Recorded data Start Marker

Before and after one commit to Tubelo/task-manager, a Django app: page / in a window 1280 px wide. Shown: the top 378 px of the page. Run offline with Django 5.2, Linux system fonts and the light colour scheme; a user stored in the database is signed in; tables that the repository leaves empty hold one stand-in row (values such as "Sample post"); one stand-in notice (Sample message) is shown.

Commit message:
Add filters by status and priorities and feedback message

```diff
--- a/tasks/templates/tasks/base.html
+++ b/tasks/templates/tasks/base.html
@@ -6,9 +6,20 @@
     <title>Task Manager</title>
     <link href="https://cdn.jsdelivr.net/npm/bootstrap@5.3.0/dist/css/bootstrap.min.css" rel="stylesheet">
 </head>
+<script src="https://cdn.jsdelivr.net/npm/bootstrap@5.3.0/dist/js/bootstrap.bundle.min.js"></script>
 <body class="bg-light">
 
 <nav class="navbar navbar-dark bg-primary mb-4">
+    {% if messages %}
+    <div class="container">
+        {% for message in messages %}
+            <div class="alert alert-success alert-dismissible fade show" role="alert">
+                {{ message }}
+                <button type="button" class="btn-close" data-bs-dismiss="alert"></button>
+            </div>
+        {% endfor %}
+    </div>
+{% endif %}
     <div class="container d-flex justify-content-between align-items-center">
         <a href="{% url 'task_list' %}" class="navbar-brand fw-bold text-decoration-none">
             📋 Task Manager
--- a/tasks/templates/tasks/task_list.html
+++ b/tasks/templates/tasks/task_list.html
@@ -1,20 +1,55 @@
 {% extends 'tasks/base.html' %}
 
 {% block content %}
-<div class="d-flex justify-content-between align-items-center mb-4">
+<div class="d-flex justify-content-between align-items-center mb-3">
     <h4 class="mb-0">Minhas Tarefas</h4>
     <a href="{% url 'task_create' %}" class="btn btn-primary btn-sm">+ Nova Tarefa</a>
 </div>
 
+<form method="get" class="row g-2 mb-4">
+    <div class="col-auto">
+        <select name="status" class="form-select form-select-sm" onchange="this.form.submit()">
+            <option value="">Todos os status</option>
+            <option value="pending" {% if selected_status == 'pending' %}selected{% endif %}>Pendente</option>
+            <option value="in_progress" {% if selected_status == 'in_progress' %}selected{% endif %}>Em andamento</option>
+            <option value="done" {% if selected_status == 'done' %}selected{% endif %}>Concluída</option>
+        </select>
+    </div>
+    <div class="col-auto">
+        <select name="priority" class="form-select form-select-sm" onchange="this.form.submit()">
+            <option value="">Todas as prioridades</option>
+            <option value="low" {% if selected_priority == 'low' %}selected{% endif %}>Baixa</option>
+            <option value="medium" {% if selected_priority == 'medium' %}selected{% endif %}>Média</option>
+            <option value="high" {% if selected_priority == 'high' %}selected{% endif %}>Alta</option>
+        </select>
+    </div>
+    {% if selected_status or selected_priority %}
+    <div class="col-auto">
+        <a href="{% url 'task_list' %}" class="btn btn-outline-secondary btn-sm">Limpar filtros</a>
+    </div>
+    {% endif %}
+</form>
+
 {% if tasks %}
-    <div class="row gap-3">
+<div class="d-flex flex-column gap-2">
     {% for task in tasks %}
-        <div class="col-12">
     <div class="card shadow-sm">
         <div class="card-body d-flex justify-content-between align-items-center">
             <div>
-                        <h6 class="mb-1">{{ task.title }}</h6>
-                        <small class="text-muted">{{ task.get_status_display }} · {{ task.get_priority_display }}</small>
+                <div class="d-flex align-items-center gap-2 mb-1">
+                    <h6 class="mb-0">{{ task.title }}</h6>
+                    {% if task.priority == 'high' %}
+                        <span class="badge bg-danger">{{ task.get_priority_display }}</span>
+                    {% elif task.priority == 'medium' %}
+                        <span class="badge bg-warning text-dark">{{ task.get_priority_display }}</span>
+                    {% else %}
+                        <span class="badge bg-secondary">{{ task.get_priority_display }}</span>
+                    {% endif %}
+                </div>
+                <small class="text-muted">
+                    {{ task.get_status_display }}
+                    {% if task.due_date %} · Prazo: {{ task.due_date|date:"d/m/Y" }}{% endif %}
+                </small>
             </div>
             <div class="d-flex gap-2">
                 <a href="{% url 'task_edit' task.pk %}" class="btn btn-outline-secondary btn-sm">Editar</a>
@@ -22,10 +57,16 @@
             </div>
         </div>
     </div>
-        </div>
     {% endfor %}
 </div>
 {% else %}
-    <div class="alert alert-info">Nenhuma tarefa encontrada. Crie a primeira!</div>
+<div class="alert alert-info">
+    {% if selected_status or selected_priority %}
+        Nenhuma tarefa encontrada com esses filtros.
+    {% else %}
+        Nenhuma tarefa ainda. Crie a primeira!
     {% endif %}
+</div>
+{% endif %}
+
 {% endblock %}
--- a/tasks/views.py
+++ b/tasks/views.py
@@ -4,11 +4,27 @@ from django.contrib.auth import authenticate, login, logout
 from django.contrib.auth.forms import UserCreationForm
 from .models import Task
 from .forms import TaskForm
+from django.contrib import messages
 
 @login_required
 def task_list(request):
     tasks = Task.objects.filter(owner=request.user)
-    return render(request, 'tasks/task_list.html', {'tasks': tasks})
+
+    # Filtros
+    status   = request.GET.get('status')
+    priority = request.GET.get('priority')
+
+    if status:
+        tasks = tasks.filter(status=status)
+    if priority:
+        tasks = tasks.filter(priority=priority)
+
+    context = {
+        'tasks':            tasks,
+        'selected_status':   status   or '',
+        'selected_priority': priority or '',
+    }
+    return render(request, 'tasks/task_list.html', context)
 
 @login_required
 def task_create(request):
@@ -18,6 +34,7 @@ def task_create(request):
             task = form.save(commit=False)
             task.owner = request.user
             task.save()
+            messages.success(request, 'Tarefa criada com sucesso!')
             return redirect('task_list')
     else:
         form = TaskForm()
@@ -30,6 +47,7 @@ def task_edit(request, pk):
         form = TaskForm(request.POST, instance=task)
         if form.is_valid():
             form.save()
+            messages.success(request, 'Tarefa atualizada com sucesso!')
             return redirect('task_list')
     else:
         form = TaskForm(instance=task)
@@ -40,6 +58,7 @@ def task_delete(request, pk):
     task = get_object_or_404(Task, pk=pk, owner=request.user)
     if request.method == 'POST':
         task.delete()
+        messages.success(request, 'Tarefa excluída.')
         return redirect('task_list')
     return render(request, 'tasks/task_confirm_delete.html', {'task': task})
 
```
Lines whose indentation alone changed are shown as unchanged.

Recorded data End Marker

- _Goal of the exercise_
Write the data above out again in full, exactly.

- _Response area_
Before and after one commit to Tubelo/task-manager, a Django app: page / in a window 1280 px wide. Shown: the top 378 px of the page. Run offline with Django 5.2, Linux system fonts and the light colour scheme; a user stored in the database is signed in; tables that the repository leaves empty hold one stand-in row (values such as "Sample post"); one stand-in notice (Sample message) is shown.

Commit message:
Add filters by status and priorities and feedback message

```diff
--- a/tasks/templates/tasks/base.html
+++ b/tasks/templates/tasks/base.html
@@ -6,9 +6,20 @@
     <title>Task Manager</title>
     <link href="https://cdn.jsdelivr.net/npm/bootstrap@5.3.0/dist/css/bootstrap.min.css" rel="stylesheet">
 </head>
+<script src="https://cdn.jsdelivr.net/npm/bootstrap@5.3.0/dist/js/bootstrap.bundle.min.js"></script>
 <body class="bg-light">
 
 <nav class="navbar navbar-dark bg-primary mb-4">
+    {% if messages %}
+    <div class="container">
+        {% for message in messages %}
+            <div class="alert alert-success alert-dismissible fade show" role="alert">
+                {{ message }}
+                <button type="button" class="btn-close" data-bs-dismiss="alert"></button>
+            </div>
+        {% endfor %}
+    </div>
+{% endif %}
     <div class="container d-flex justify-content-between align-items-center">
         <a href="{% url 'task_list' %}" class="navbar-brand fw-bold text-decoration-none">
             📋 Task Manager
--- a/tasks/templates/tasks/task_list.html
+++ b/tasks/templates/tasks/task_list.html
@@ -1,20 +1,55 @@
 {% extends 'tasks/base.html' %}
 
 {% block content %}
-<div class="d-flex justify-content-between align-items-center mb-4">
+<div class="d-flex justify-content-between align-items-center mb-3">
     <h4 class="mb-0">Minhas Tarefas</h4>
     <a href="{% url 'task_create' %}" class="btn btn-primary btn-sm">+ Nova Tarefa</a>
 </div>
 
+<form method="get" class="row g-2 mb-4">
+    <div class="col-auto">
+        <select name="status" class="form-select form-select-sm" onchange="this.form.submit()">
+            <option value="">Todos os status</option>
+            <option value="pending" {% if selected_status == 'pending' %}selected{% endif %}>Pendente</option>
+            <option value="in_progress" {% if selected_status == 'in_progress' %}selected{% endif %}>Em andamento</option>
+            <option value="done" {% if selected_status == 'done' %}selected{% endif %}>Concluída</option>
+        </select>
+    </div>
+    <div class="col-auto">
+        <select name="priority" class="form-select form-select-sm" onchange="this.form.submit()">
+            <option value="">Todas as prioridades</option>
+            <option value="low" {% if selected_priority == 'low' %}selected{% endif %}>Baixa</option>
+            <option value="medium" {% if selected_priority == 'medium' %}selected{% endif %}>Média</option>
+            <option value="high" {% if selected_priority == 'high' %}selected{% endif %}>Alta</option>
+        </select>
+    </div>
+    {% if selected_status or selected_priority %}
+    <div class="col-auto">
+        <a href="{% url 'task_list' %}" class="btn btn-outline-secondary btn-sm">Limpar filtros</a>
+    </div>
+    {% endif %}
+</form>
+
 {% if tasks %}
-    <div class="row gap-3">
+<div class="d-flex flex-column gap-2">
     {% for task in tasks %}
-        <div class="col-12">
     <div class="card shadow-sm">
         <div class="card-body d-flex justify-content-between align-items-center">
             <div>
-                        <h6 class="mb-1">{{ task.title }}</h6>
-                        <small class="text-muted">{{ task.get_status_display }} · {{ task.get_priority_display }}</small>
+                <div class="d-flex align-items-center gap-2 mb-1">
+                    <h6 class="mb-0">{{ task.title }}</h6>
+                    {% if task.priority == 'high' %}
+                        <span class="badge bg-danger">{{ task.get_priority_display }}</span>
+                    {% elif task.priority == 'medium' %}
+                        <span class="badge bg-warning text-dark">{{ task.get_priority_display }}</span>
+                    {% else %}
+                        <span class="badge bg-secondary">{{ task.get_priority_display }}</span>
+                    {% endif %}
+                </div>
+                <small class="text-muted">
+                    {{ task.get_status_display }}
+                    {% if task.due_date %} · Prazo: {{ task.due_date|date:"d/m/Y" }}{% endif %}
+                </small>
             </div>
             <div class="d-flex gap-2">
                 <a href="{% url 'task_edit' task.pk %}" class="btn btn-outline-secondary btn-sm">Editar</a>
@@ -22,10 +57,16 @@
             </div>
         </div>
     </div>
-        </div>
     {% endfor %}
 </div>
 {% else %}
-    <div class="alert alert-info">Nenhuma tarefa encontrada. Crie a primeira!</div>
+<div class="alert alert-info">
+    {% if selected_status or selected_priority %}
+        Nenhuma tarefa encontrada com esses filtros.
+    {% else %}
+        Nenhuma tarefa ainda. Crie a primeira!
     {% endif %}
+</div>
+{% endif %}
+
 {% endblock %}
--- a/tasks/views.py
+++ b/tasks/views.py
@@ -4,11 +4,27 @@ from django.contrib.auth import authenticate, login, logout
 from django.contrib.auth.forms import UserCreationForm
 from .models import Task
 from .forms import TaskForm
+from django.contrib import messages
 
 @login_required
 def task_list(request):
     tasks = Task.objects.filter(owner=request.user)
-    return render(request, 'tasks/task_list.html', {'tasks': tasks})
+
+    # Filtros
+    status   = request.GET.get('status')
+    priority = request.GET.get('priority')
+
+    if status:
+        tasks = tasks.filter(status=status)
+    if priority:
+        tasks = tasks.filter(priority=priority)
+
+    context = {
+        'tasks':            tasks,
+        'selected_status':   status   or '',
+        'selected_priority': priority or '',
+    }
+    return render(request, 'tasks/task_list.html', context)
 
 @login_required
 def task_create(request):
@@ -18,6 +34,7 @@ def task_create(request):
             task = form.save(commit=False)
             task.owner = request.user
             task.save()
+            messages.success(request, 'Tarefa criada com sucesso!')
             return redirect('task_list')
     else:
         form = TaskForm()
@@ -30,6 +47,7 @@ def task_edit(request, pk):
         form = TaskForm(request.POST, instance=task)
         if form.is_valid():
             form.save()
+            messages.success(request, 'Tarefa atualizada com sucesso!')
             return redirect('task_list')
     else:
         form = TaskForm(instance=task)
@@ -40,6 +58,7 @@ def task_delete(request, pk):
     task = get_object_or_404(Task, pk=pk, owner=request.user)
     if request.method == 'POST':
         task.delete()
+        messages.success(request, 'Tarefa excluída.')
         return redirect('task_list')
     return render(request, 'tasks/task_confirm_delete.html', {'task': task})
 
```
Lines whose indentation alone changed are shown as unchanged.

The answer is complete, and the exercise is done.